Shelley fell flat for me a lot of the time. The fact that she didn’t get over Max’s death till the end really made me fear that she was too weak to cope with things that didn’t go her way. If Paolo hadn’t turned up at her door, she would have remained in solitude trying to deny the truth, and that was hardly the way anyone should have been living. I was also a bit disappointed with the way she fell in love with Max, because apart from winking at her, telling her stories and making her want to have his children, Max didn’t really do anything to make her love him the way she did. And be that as it may, I thought their romance was borderline insta-love. However, I was glad both of them didn’t act on the impulse to soon and remained rational with their decision making. Shelley’s bouts of jealousy annoyed me, and I think it’s unusual how she could despise someone at first sight, especially if all they did was talk and stay close to a near stranger she fancied. She had some issues, but the bright side was that wasn’t stubborn, and listened to the better judgment of other people in situations she couldn’t handle. She could feel the innate good in people who didn’t exactly make you think good the moment you meet. She was quick to forgive, slow to forget, but not too trusting. I think the fact that she clung on to the remaining part of Max after left made her strong in the face of loss. I admire her for that.

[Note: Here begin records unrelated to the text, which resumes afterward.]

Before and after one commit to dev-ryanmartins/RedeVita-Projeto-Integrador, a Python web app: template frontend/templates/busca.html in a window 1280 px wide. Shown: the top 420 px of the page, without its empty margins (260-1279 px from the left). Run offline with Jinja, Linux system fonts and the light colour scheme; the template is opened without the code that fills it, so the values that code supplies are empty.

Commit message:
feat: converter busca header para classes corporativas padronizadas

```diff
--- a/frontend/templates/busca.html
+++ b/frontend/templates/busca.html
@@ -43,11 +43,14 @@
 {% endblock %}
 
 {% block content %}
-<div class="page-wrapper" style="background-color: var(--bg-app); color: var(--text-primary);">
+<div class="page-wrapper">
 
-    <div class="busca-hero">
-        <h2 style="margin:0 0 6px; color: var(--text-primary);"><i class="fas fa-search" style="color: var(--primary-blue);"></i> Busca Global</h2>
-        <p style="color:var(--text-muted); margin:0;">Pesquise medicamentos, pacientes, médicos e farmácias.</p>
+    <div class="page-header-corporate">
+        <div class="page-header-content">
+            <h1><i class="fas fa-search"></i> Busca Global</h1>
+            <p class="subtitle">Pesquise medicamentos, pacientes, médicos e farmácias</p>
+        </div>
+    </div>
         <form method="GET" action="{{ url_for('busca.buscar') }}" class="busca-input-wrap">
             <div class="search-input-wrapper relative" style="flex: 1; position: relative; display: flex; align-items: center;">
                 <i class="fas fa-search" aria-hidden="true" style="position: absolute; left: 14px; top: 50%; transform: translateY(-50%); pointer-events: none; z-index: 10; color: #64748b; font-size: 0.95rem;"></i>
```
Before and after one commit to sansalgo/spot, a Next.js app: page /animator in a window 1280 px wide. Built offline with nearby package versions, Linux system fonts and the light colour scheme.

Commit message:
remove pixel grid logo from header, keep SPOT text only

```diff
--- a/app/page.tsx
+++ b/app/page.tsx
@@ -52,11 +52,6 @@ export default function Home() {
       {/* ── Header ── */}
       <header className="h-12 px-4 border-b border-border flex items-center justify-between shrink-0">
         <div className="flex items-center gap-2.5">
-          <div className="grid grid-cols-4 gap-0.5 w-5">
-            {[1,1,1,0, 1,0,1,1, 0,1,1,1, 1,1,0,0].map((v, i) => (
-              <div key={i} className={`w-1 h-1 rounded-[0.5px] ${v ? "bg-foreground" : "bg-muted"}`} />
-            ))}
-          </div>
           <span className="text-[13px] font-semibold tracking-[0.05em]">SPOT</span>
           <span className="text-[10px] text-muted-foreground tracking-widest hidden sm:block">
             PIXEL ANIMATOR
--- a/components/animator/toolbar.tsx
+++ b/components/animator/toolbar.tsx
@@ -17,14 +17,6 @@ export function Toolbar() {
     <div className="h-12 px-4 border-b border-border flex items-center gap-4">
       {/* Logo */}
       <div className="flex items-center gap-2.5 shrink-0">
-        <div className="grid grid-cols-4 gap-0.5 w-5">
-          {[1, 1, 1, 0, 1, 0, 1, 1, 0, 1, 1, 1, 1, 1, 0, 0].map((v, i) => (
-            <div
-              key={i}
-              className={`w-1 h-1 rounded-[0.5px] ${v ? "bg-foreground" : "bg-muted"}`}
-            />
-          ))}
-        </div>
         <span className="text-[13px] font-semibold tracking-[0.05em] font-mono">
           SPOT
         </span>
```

A Slight Detour
I really loved the travel scenes in this book. The hidden sanctuaries held lots of fascinating stories from the past, and the way the author was able to incorporate Max’s mysterious reappearance into the scheme of things impressed me. Her writing was also pretty wicked- the comebacks and counter-comebacks of the campers really kept me entertained when they were obviously set against a backdrop of melancholic stories that made my chest tighten up into a knot. I also really loved the way the book detached me from reality and made me laugh and cry and feel the characters’ emotions. The writing style was outstanding. I understood Shelley’s sense of betrayal and loss of a loved one. I felt Max’s sense of duty and loss of humanity, as well as the earnest desire to get it back. The stories of the other characters also made me love them, and I think I learned a lot of important lessons from what these characters taught Shelley during her trip. Samantha was also able to weave through words so amazingly and unconventionally at the same time, that it was hard for me not to get impressed. For a debut novel, Before Ever After is a huge, huge step forward. Though the ending seemed a bit rushed and disappointing at first, I didn’t exactly scorn it the way most others did (maybe just a little). Overall, the book really spoke to me: in living a “happily ever after” it is truly only the “happily” that counts, because “ever after” hints at ending, and true love is not supposed to end.
Forgive the cheesy.